Etymology[edit]

From Old French rustre, from Latin rusticus.

Pronunciation[edit]

Verb[edit]

roister (third-person singular simple present roisters, present participle roistering, simple past and past participle roistered)

  1. (intransitive) To engage in noisy, drunken, or riotous behavior.
    • 1898, J. Meade Falkner, Moonfleet Chapter 4
      Then Elzevir cried out angrily, 'Silence. Are you mad, or has the liquor mastered you? Are you Revenue-men that you dare shout and roister? or contrabandiers with the lugger in the offing, and your life in your hand.
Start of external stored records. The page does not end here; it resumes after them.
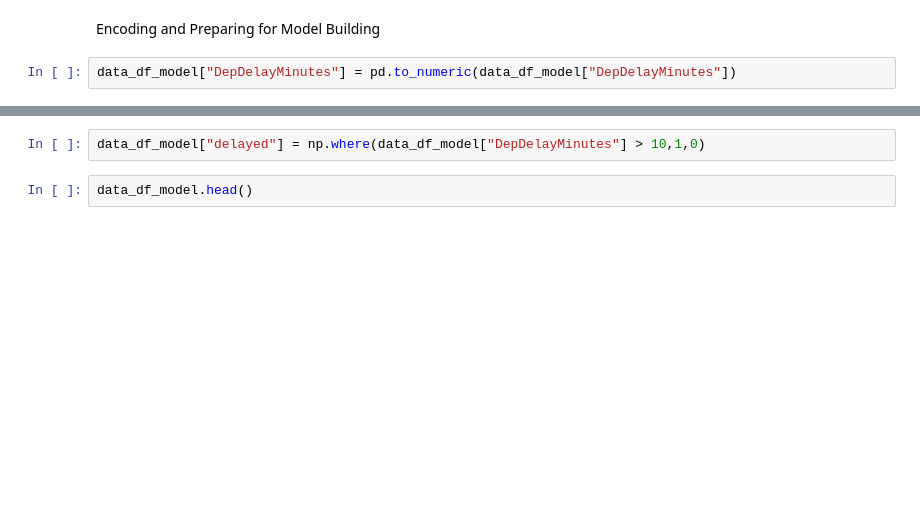
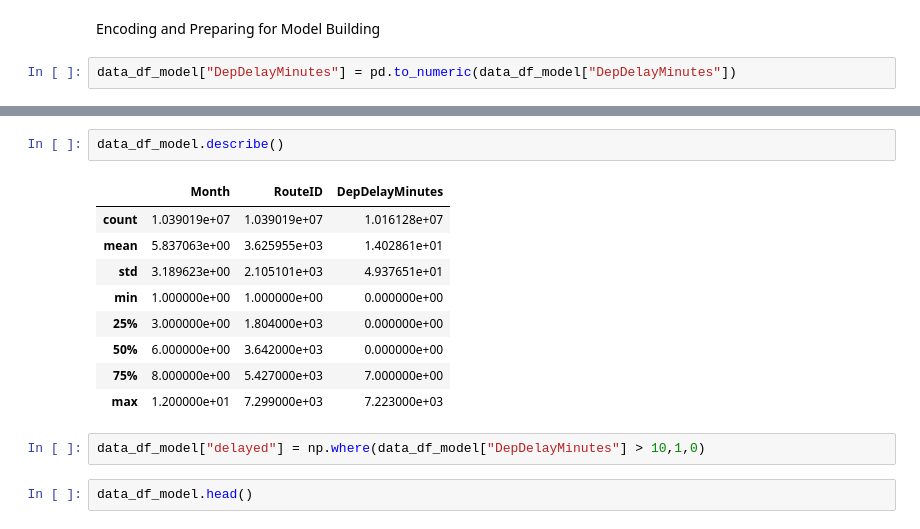
Before and after one commit to billodalroy/flight-delay-prediction, a Jupyter notebook: analysis_main.ipynb, the cells around one changed output, grey strips where cells are left out. Saved outputs shown, nothing was run; the diff lists cells and outputs as text; blank space fills up the shorter version.

```diff
--- a/analysis_main.ipynb
+++ b/analysis_main.ipynb
@@ -1238,6 +1280,18 @@ Data columns (total 8 columns):
  7   Destination                  object
 dtypes: float64(1), int64(2), object(5)
 memory usage: 634.2+ MB
+# %%
+data_df_model.describe()
+# %% [output]
+|  | Month | RouteID | DepDelayMinutes |
+| count | 1.039019e+07 | 1.039019e+07 | 1.016128e+07 |
+| mean | 5.837063e+00 | 3.625955e+03 | 1.402861e+01 |
+| std | 3.189623e+00 | 2.105101e+03 | 4.937651e+01 |
+| min | 1.000000e+00 | 1.000000e+00 | 0.000000e+00 |
+| 25% | 3.000000e+00 | 1.804000e+03 | 0.000000e+00 |
+| 50% | 6.000000e+00 | 3.642000e+03 | 0.000000e+00 |
+| 75% | 8.000000e+00 | 5.427000e+03 | 7.000000e+00 |
+| max | 1.200000e+01 | 7.299000e+03 | 7.223000e+03 |
 # %%
 data_df_model["delayed"] = np.where(data_df_model["DepDelayMinutes"] > 10,1,0)
 # %%
```
Also changed, not shown: parts of 12 cells of this notebook, 4 other files.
You make noise enough to wake folk in Moonfleet from their beds.'
  2. (intransitive) To walk with a swaying motion.

Synonyms[edit]

Derived terms[edit]

Noun[edit]

roister (plural roisters)

  1. (archaic) A roisterer.
    • 1839, The New Monthly Magazine (page 411)
      The youth who had joined the roisters, was apparently about eighteen []

Anagrams[edit]